I also like mysteries where the main character isn't necessarily a sleuth or detective, just a normal person finding themselves swept up in investigating something. Roberta does this very realistically, not making it seem like the main character is excessively nosy or bizarre. Of course, at the end, her motivations are even more clear. And then there's the very end, which of course leaves you hanging deliciously so that we can look forward to the next in the series.....

There will be a next, right, Roberta?

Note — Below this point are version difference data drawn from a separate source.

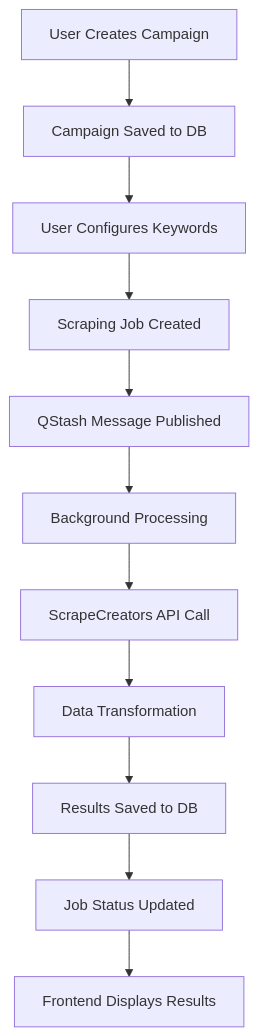
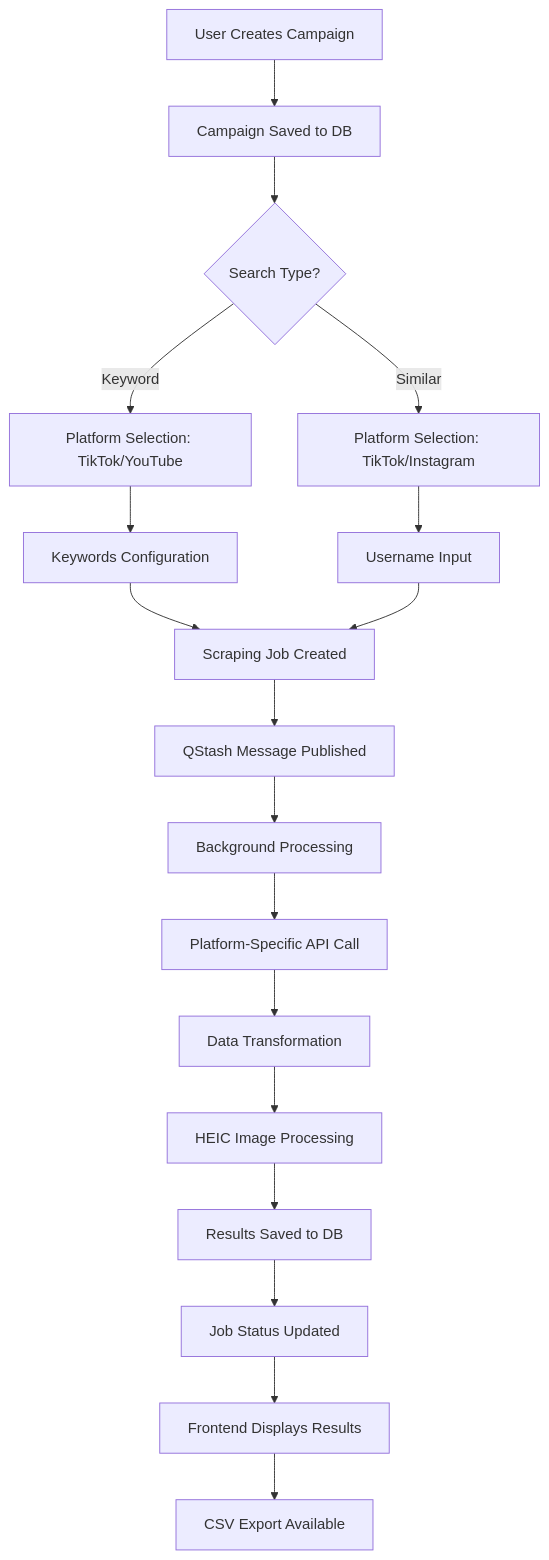
The diagram in CLAUDE.md (Sanchay-T/influencer-platform-app), drawn with Mermaid before and after one commit. The commit also changed other lines of this file, not shown here.

````diff
--- a/CLAUDE.md
+++ b/CLAUDE.md
@@ -8,13 +8,20 @@
 ```mermaid
 graph TD
     A[User Creates Campaign] --> B[Campaign Saved to DB]
-    B --> C[User Configures Keywords]
-    C --> D[Scraping Job Created]
-    D --> E[QStash Message Published]
-    E --> F[Background Processing]
-    F --> G[ScrapeCreators API Call]
-    G --> H[Data Transformation]
-    H --> I[Results Saved to DB]
-    I --> J[Job Status Updated]
-    J --> K[Frontend Displays Results]
+    B --> C{Search Type?}
+    C -->|Keyword| D[Platform Selection: TikTok/YouTube]
+    C -->|Similar| E[Platform Selection: TikTok/Instagram]
+    D --> F[Keywords Configuration]
+    E --> G[Username Input]
+    F --> H[Scraping Job Created]
+    G --> H
+    H --> I[QStash Message Published]
+    I --> J[Background Processing]
+    J --> K[Platform-Specific API Call]
+    K --> L[Data Transformation]
+    L --> M[HEIC Image Processing]
+    M --> N[Results Saved to DB]
+    N --> O[Job Status Updated]
+    O --> P[Frontend Displays Results]
+    P --> Q[CSV Export Available]
 ```
````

She also has a golf mystery series that I might check out. I just love having small, easily readable paperback mysteries on hand for those occasions where a book in the purse is just what you need....

Tuesday, January 1, 2008

Books of 2007

Ok, I don't have time for a fancy list with links to all my reviews. I'm just going to post my completed reading list for 2007 here so I can start a 2008 reading list on my sidebar. In 2007, I read 66 books - 15 non-fiction, 51 fiction. As usual, before the list, here's my dubious awards:

Best Book of the Year, hands down: The Book Thief
Worst Book of the Year, hands down: The Inheritance of Loss
Best Young Adult Book: The Giver
Best Non-Fiction Book: Yoga and the Quest for the True Self
Book that made me laugh so hard milk came out my nose: Eat, Pray, Love
Book I loved that other people hated: Special Topics in Calamity Physics
Book I hated that other people loved: The Echo Maker/The Eyre Affair
Book I just can't stop thinking about: The Doomsday Book

And without further ado, here's the list:

This Year I M. J. Ryan
Shantaram by Gregory David Roberts
Changing for Good by John Norcross
An Unfinished Season by Ward Just
Change your Brain, Change your Life by Daniel Amen
The Inheritance of Loss by Kiran Desai
Empire of the Sun by J. D. Ballard
The Book Thief by Markus Zusak
Deception by Denise Mina
The End of the Affair by Graham Greene
Plot Against America by Philip Roth
The Doomsday Book by Connie Willis
The Power Tactics of Jesus Christ by Jay Haley
Half of a Yellow Sun
Lost in the Forest by Sue Miller
The Brief History of the Dead by Keven Brockmeier
Beasts of No Nation by Uzodinma Iweala
What is the What by Dave Eggers
Turn Stress Into Bliss by Micheal Lee
Giraffe by J. M. Ledgard
A Hole in the Universe by Mary McGarry Morris
Special Topics in Calamity Physics by Marisha Pessl
The Trumpet of the Swan by E.B. White
Dinner at the Homesick Restaurant by Anne Tyler
The Secret by Rhonda Byrne
A Certain Chemistry by Mil Millington
Falling in Love is Not Enough by Joseph Dragun
The State Boys Rebellion by Michael D'Antonion
Waxwings by Jonathan Raban
Yoga and the Quest for the True Self by Stephen Cope
The History of Love by Nicole Krauss
The Unbearable Lightness of Being by Milan Kundera
A Thousand Splendid Suns by Khaled Hosseini
And Baby Makes Three by John Gottman
The Echo Maker by Richard Powers
TRACON by Paul McElroy
Shalimar the Clown by Salman Rushdie
Forgetfulness by Ward Just
The Memory Keeper's Daughter by Kim Edwards
The Dark River by John Twelve Hawks
Lean Mean Thirteen by Janet Evanovich
Coraline by Neil Gaiman
Number the Stars by Lois Lowry
The Indian in the Cupboard
The Thirteenth Tale by Diane Setterfield
The pH Miracle by Robert Young
The Giver by Lois Lowry
How to Improve your Marriage without Talking about it by Patricia Love
Operating Instructions by Anne Lamott
New England White by Stephen Carter
The Divide by Nicholas Sparks
The Eyre Affair by Jasper Fforde
I Am the Messenger by Marcus Zusak
Ender's Game by Orson Scott Card
Fall on Your Knees
Prayer for the Dying by Stewart O'Nan
The Bridge of Sighs by Richard Russo
Eat, Pray, Love by Elizabeth Gilbert
Twilight by Stephanie Meyer
New Moon by Stephanie Meyer
Water for Elephants by Sara Gruen
A Little Love Story by Ronald Merullo
Blood Memory by Greg Iles
72 Hour Hold by Bebe Moore Campbell
How to be a Wealthy Therapist by Casey Truffo
True Evil by Greg Iles.